Posters & Jigsaws since 2004

Robert Stephenson Gallery

Available as Framed Prints, Photos, Wall Art and Gift Items

Choose from 27 pictures in our Robert Stephenson collection for your Wall Art or Photo Gift. Popular choices include Framed Prints, Canvas Prints, Posters and Jigsaw Puzzles. All professionally made for quick delivery.

Featured Print

'North Star', one of the earliest steam trains, c1950. Creator: Shirley Markham

'North Star', one of the earliest steam trains, c1950. Shirley Markham (1931-1999) studied Graphic Design and Illustration at Central School of Art in London from 1950-1952. The writer, artist, poet, and illustrator Mervyn Peake (1911-1968) was one of her tutors, and her style of drawing was also influenced by other British illustrators such as Edward Ardizzone, Quentin Blake and Edward Bawden. Markham spent time in the Dolomite Mountains in Italy, and also visited Rome, sketching classical buildings. After graduating from Central, she worked as a graphic designer, producing book illustrations, cartoons for comics, menus and programmes. She gave up her promising career however when she got married in 1957. Middle-class women at that time were expected to devote their energies to bringing up children and running the home, and despite her obvious talent, she lacked the confidence to return to illustration. Her portfolio remained in the family attic for many years, but now her work is published here for the first time.

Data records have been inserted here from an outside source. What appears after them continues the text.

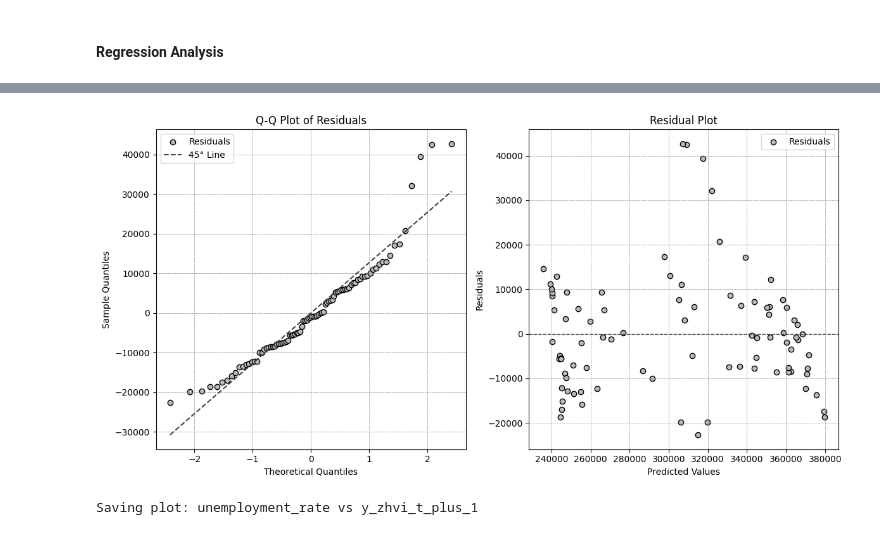
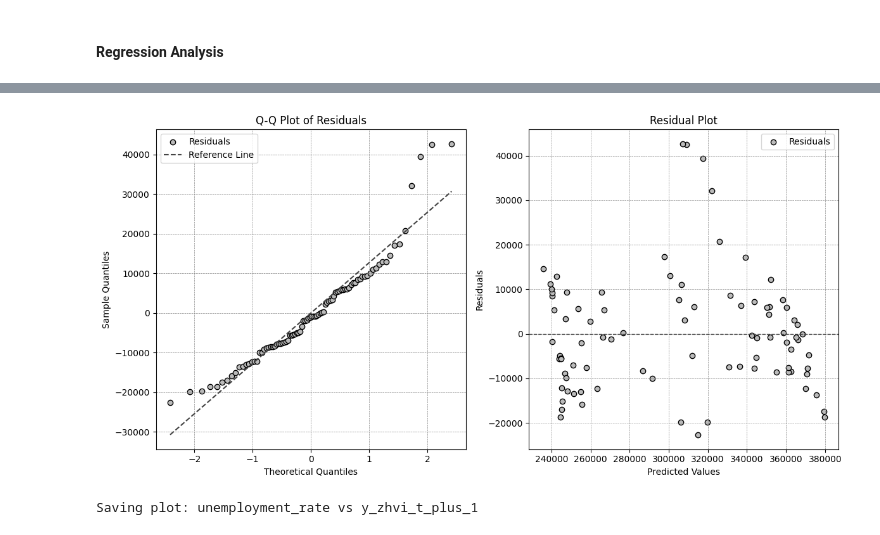
Before and after one commit to InscribeDeeper/house-price-regression, a Jupyter notebook: EDA.ipynb, the cells around one changed output, grey strips where cells are left out. Cells and saved outputs as stored; diff of their text form; code cells hidden in the pictures.

```diff
--- a/EDA.ipynb
+++ b/EDA.ipynb
@@ -630,44 +636,44 @@ save_summary_as_image(model, filename='./figure/picked/model_summary.png')
 import matplotlib.pyplot as plt
 import scipy.stats as stats
 
-
 # Extract values
 residuals = model.resid
 predicted = model.fittedvalues
-(prob_x, prob_y), (slope, intercept, r) = stats.probplot(residuals, dist="norm")
+prob_x, prob_y = stats.probplot(residuals, dist="norm")[0]
+slope, intercept, _ = stats.probplot(residuals, dist="norm")[1]
 
 # Create side-by-side subplots
 fig, axes = plt.subplots(1, 2, figsize=(12, 6))
 
 # --- Q-Q Plot ---
 ax1 = axes[0]
 ax1.scatter(prob_x, prob_y, facecolor=bar_fill_color, edgecolor=bar_edge_color, label="Residuals")
-ax1.plot(prob_x, slope * prob_x + intercept, color=mean_line_color, linestyle='--', label='45° Line')
+ax1.plot(prob_x, slope * prob_x + intercept, color=mean_line_color, linestyle='--', label='Reference Line')
 ax1.set_title("Q-Q Plot of Residuals", color=main_color)
 ax1.set_xlabel("Theoretical Quantiles", color=main_color)
 ax1.set_ylabel("Sample Quantiles", color=main_color)
 ax1.tick_params(colors=main_color)
 ax1.grid(True, linestyle='--', linewidth=0.5, color=median_line_color)
 ax1.legend()
 
 # --- Residual Plot ---
 ax2 = axes[1]
 ax2.scatter(predicted, residuals, facecolor=bar_fill_color, edgecolor=bar_edge_color, label="Residuals")
 ax2.axhline(0, color=mean_line_color, linestyle='--', linewidth=1)
 ax2.set_title("Residual Plot", color=main_color)
 ax2.set_xlabel("Predicted Values", color=main_color)
 ax2.set_ylabel("Residuals", color=main_color)
 ax2.tick_params(colors=main_color)
 ax2.grid(True, linestyle='--', linewidth=0.5, color=median_line_color)
 ax2.legend()
 
 # Final layout
 plt.tight_layout()
 filename = "./figure/picked/QQ-Residual_combined.png"
 plt.savefig(filename, dpi=600)
 plt.show()
 # %% [output]
-[figure, old version]
+[figure, new version]
 # %%
 def plot_regression(df, x_var, y_var, save_dir=None):
     plt.figure(figsize=(10,4))  # Smaller figure size
```
Also changed, not shown: parts of 3 cells of this notebook, 7 other files.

© Shirley Markham Collection / Heritage-Images

Featured Print

Tring cutting, London & Birmingham Railway, 17 June 1837 (1839). Artist: John Cooke Bourne

Tring cutting, London & Birmingham Railway, 17 June 1837 (1839). Navvies excavating the cutting. Wheelbarrows are filled with spoil at the bottom, and then winched to the top using a line attached to the wheel along a narrow plank with a labourer walking behind and guiding. Robert Stephenson (1803-1859) was appointed chief engineer of the London & Birmingham Railway (LBR), the first railway into London. Running between Curzon Street Station, Birmingham, and Euston Station, London, the 112 mile long line took 20, 000 men nearly five years to build, at a cost of five and a half million pounds. From Drawings of the London and Birmingham Railway by J Bourne, 1839.

© Oxford Science Archive / Heritage-Images